= What is expected =
In the entries below, identify every line with the string "README" and copy it.

= Data supplied =
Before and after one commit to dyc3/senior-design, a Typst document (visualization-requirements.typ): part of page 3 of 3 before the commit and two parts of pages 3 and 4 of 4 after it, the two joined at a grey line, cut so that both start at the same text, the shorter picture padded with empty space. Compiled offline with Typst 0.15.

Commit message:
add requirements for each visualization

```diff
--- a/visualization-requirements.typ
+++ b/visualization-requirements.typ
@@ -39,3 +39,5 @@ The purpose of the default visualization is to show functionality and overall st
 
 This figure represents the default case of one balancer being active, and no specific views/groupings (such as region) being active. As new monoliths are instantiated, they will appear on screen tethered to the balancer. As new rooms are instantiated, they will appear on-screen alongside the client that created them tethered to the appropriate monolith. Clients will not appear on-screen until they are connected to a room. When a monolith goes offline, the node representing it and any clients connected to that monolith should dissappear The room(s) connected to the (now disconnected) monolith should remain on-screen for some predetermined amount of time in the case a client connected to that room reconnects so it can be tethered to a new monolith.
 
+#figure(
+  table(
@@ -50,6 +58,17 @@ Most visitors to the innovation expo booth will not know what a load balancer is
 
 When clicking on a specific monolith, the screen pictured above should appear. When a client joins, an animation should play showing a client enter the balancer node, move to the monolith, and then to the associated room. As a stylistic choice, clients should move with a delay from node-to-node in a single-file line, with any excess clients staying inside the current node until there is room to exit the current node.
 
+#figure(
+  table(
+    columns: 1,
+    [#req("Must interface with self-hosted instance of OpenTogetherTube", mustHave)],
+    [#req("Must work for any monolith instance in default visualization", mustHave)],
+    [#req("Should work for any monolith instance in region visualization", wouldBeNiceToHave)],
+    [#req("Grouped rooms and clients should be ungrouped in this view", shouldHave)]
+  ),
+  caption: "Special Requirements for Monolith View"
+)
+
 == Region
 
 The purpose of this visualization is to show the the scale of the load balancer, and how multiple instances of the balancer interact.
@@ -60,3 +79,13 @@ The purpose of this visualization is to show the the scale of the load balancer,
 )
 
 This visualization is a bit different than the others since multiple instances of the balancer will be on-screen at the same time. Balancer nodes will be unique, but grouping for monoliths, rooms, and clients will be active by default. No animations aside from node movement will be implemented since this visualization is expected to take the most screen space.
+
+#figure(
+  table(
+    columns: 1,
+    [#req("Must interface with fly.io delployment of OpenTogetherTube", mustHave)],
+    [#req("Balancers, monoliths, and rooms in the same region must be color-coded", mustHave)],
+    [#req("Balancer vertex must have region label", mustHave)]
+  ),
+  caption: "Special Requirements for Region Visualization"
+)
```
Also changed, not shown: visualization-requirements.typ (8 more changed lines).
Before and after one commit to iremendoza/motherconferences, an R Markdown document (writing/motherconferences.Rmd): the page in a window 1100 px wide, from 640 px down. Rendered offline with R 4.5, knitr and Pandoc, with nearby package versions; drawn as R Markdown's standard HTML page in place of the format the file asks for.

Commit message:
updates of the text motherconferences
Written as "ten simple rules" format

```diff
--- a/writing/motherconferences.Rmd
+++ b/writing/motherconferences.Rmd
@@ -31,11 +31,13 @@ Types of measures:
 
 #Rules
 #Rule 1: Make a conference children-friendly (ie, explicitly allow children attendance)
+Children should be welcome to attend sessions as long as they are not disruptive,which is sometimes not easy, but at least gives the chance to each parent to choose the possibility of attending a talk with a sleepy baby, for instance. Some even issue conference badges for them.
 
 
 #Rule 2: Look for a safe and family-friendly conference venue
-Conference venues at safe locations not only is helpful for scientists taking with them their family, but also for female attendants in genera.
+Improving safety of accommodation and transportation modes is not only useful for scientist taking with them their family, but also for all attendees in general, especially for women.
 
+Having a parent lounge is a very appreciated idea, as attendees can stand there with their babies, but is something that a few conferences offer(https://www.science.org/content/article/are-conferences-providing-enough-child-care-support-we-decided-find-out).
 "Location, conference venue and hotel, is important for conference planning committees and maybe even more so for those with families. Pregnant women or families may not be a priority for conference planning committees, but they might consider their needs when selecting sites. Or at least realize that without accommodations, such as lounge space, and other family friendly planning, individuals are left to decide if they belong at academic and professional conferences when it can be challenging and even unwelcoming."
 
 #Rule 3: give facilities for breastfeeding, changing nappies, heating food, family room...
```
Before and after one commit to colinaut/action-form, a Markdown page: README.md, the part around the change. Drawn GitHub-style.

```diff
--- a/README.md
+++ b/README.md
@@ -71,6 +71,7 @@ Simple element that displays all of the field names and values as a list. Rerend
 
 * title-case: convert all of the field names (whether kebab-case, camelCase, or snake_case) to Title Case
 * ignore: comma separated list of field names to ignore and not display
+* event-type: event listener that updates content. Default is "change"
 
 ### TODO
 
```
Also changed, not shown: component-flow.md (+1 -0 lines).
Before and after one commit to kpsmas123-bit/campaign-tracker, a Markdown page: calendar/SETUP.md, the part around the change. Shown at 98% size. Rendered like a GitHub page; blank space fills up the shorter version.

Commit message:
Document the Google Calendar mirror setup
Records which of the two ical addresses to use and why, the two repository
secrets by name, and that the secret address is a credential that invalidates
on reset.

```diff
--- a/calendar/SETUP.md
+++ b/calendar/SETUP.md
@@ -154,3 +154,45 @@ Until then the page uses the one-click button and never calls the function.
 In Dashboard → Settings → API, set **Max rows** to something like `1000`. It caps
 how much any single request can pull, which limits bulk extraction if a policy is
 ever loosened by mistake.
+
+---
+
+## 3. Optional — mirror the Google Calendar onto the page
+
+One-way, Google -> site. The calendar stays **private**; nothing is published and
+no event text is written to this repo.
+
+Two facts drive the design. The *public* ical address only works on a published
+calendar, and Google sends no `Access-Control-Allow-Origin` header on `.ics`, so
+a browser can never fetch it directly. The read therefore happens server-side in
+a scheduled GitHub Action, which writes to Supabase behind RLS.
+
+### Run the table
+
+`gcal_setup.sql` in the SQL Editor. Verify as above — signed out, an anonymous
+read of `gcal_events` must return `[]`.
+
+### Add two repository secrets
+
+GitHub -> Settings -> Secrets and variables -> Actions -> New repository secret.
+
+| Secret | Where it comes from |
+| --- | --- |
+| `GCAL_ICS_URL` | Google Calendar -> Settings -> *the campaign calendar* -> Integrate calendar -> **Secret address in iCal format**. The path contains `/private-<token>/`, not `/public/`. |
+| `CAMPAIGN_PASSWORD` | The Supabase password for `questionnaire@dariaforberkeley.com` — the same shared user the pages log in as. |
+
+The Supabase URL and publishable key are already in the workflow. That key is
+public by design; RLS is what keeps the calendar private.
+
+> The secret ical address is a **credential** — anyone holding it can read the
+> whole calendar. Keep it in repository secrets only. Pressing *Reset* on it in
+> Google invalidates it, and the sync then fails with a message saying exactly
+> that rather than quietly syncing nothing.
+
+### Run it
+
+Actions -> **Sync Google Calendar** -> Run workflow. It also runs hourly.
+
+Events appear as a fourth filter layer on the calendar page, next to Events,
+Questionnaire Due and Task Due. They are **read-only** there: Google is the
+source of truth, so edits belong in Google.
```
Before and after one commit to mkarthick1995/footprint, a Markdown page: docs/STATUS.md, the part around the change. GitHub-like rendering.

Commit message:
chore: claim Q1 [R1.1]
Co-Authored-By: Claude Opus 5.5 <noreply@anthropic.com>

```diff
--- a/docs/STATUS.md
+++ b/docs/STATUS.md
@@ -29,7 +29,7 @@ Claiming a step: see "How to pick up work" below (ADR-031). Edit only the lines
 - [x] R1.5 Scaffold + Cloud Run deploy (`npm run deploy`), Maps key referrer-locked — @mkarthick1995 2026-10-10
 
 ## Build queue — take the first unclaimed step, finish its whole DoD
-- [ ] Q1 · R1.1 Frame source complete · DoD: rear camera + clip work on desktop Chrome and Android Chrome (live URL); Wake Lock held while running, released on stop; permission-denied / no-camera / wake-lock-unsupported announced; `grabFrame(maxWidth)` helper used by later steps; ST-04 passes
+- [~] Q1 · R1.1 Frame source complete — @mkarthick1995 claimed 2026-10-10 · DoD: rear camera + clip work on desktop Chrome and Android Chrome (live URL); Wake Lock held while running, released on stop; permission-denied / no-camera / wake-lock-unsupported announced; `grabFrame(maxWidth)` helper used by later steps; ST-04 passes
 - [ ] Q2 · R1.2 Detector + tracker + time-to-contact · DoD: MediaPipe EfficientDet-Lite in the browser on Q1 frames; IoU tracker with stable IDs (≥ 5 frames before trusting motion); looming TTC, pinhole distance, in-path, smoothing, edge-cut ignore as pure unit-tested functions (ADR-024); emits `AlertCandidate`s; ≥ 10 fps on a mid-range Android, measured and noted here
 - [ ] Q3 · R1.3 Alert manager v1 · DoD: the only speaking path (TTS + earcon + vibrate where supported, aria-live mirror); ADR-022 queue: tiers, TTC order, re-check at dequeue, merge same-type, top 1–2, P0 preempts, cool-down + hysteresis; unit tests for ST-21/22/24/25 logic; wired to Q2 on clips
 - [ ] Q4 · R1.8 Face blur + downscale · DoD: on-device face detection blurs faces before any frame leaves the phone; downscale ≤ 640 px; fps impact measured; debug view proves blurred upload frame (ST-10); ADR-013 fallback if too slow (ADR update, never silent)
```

= Task output =
Before and after one commit to colinaut/action-form, a Markdown page: README.md, the part around the change. Drawn GitHub-style.
--- a/README.md
+++ b/README.md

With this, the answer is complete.